Drag Show Stuns and Amazes
On Friday, April 26, students were nearly falling out of their seats in the RISD Auditorium to get the best views of the jaw-dropping theatrics at the legendary Brown/RISD Drag Show.
On Friday, April 26, students were nearly falling out of their seats in the RISD Auditorium to get the best views of the jaw-dropping theatrics at the legendary Brown/RISD Drag Show. High-energy techno music reverberated throughout the venue as cross-dressing kings and queens sauntered on stage to strut, stomp – and even do full-fledged splits – in hopes of winning over the adoring audience and acing the annual pageant.
“The drag show is really popular because it’s a much-deserved break from studio – even if only for a few hours,” says Ali Blake 14 TX, co-chair of RISD’s Queer Student Alliance and one of the organizers. “But people also look forward to the show every year because it’s a huge celebration. Students from RISD and Brown come together to enjoy a night of fun and fabulous.”
To get into character, some performers wore bejeweled stilettos; others donned pleather corsets and riding gear. One especially talented dancer wearing tie-dyed pants, towering wedges and a white face net appeared to be a cross between Bjork and a beekeeper, busy popping and locking.

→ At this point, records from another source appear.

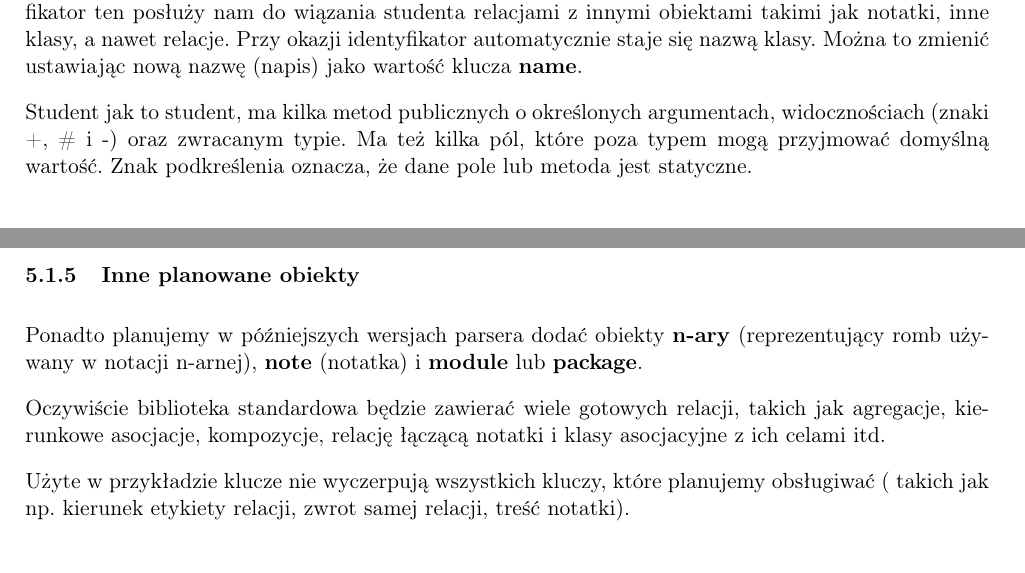
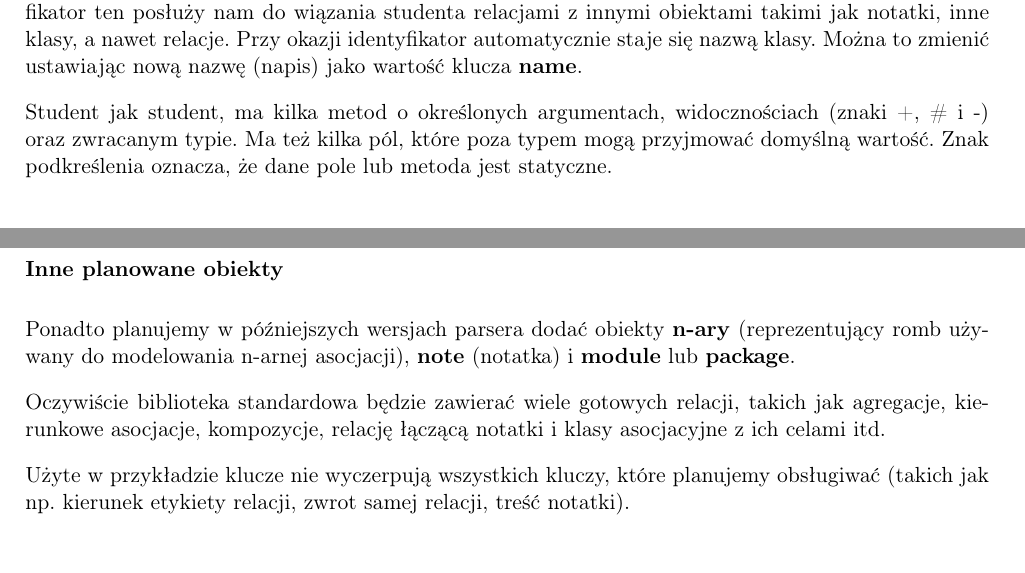
Before and after one commit to pienkowb/omelette, a LaTeX document (doc/specyfikacja.tex): two parts of pages 4 and 5 of 5 before the commit and two parts of pages 5 and 6 of 6 after it, joined at a grey line, cut so that both start at the same text. Compiled offline with pdfLaTeX.

Commit message:
Poprawiłem kilka źle sformułowanych zdań, usunąłem zbędne todo, zmieniłem typ dokumentu na report.

```diff
--- a/doc/specyfikacja.tex
+++ b/doc/specyfikacja.tex
@@ -1,4 +1,4 @@
-\documentclass[a4paper,11pt]{article}
+\documentclass[a4paper,11pt,title]{report}
 \usepackage[top=2cm, bottom=2cm, left=2cm, right=2cm]{geometry}
 
 \usepackage[utf8]{inputenc}
@@ -179,7 +176,7 @@ Identyfikator ten posłuży nam do wiązania studenta relacjami z~innymi obiekta
 inne klasy, a~nawet relacje. Przy okazji identyfikator automatycznie staje się nazwą klasy. Można to
 zmienić ustawiając nową nazwę (napis) jako wartość klucza \textbf{name}.
 
-Student jak to student, ma kilka metod publicznych o~określonych argumentach, widocznościach (znaki +,
+Student jak student, ma kilka metod o~określonych argumentach, widocznościach (znaki +,
 \# i~-) oraz zwracanym typie. Ma też kilka pól, które poza typem mogą przyjmować domyślną wartość.
 Znak podkreślenia oznacza, że dane pole lub metoda jest statyczne.
 
@@ -225,13 +222,13 @@ utworzoną relację jako swoje źródło lub cel. Pozwala to na:
 
 \subsubsection{Inne planowane obiekty}
 Ponadto planujemy w~późniejszych wersjach parsera dodać obiekty \textbf{n\dywiz ary} (reprezentujący
-romb używany w~notacji n\dywiz arnej), \textbf{note} (notatka) i~\textbf{module} lub
+romb używany do modelowania n\dywiz arnej asocjacji), \textbf{note} (notatka) i~\textbf{module} lub
 \textbf{package}.
 
 Oczywiście biblioteka standardowa będzie zawierać wiele gotowych relacji, takich jak agregacje,
 kierunkowe asocjacje, kompozycje, relację łączącą notatki i~klasy asocjacyjne z~ich celami itd.
 
-Użyte w~przykładzie klucze nie wyczerpują wszystkich kluczy, które planujemy obsługiwać ( takich jak
+Użyte w~przykładzie klucze nie wyczerpują wszystkich kluczy, które planujemy obsługiwać (takich jak
 np. kierunek etykiety relacji, zwrot samej relacji, treść notatki).
 
 
```
Also changed, not shown: doc/specyfikacja.pdf, doc/specyfikacja.tex (5 more changed lines).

“Every year students invest a lot of time in developing the look associated with their alter ego,” explains The Artist Formerly Known as Odyoncé, a RISD alum who won the pageant last year. “There’s stiff competition.”
But appearance is only part of what it takes to win. Each year the lovely participants are graded on a variety of factors including choreography, stage presence, props and “ability to werq.”
“The show is really different than anything else you might see at a bar on Saturday night,” notes William McLeod, one of the judges. “It's not just about falsetto singing or how you look. Great acts tell a story through live entertainment.”
Judges were especially blown away by a Brown student with a knack for high-kicks: B’Diva, who ultimately won the competition by showcasing a wide array of athletic dance moves choreographed to Dreamgirls by Beyoncé Knowles. “A queen is up in here!” shouted one of the show’s judges, Brandon Marshall, who teaches epidemiology at Brown. “You've shown that a true diva is more than the face and the make-up. It's about the performance.”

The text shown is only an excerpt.